• [Work required]: Within the data below, count the lines that include the word "main". Provide the number and nothing further.

• [Raw data]:
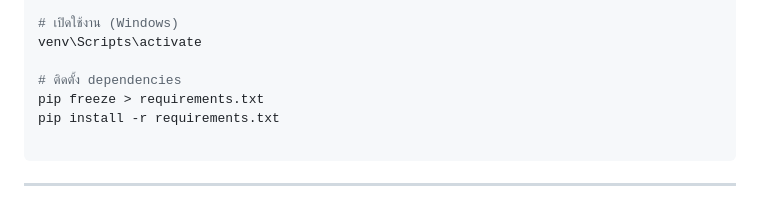
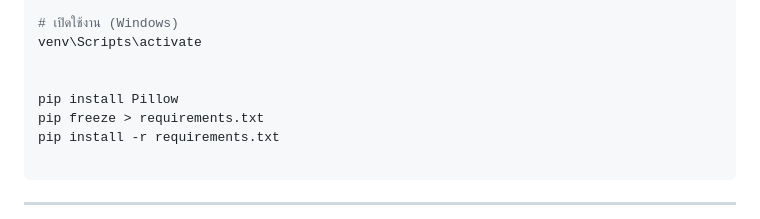
Before and after one commit to droply2550/NexusFix, a Markdown page: NexusFix-main/README.md, the part around one of its changes. Rendered like a GitHub page.

```diff
--- a/NexusFix-main/README.md
+++ b/NexusFix-main/README.md
@@ -41,7 +41,8 @@ python -m venv venv
 # เปิดใช้งาน (Windows)
 venv\Scripts\activate
 
-# ติดตั้ง dependencies
+
+pip install Pillow
 pip freeze > requirements.txt
 pip install -r requirements.txt
 
```
Also changed, not shown: other parts of NexusFix-main/README.md (+5 -7 lines).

• [Written reply]: 4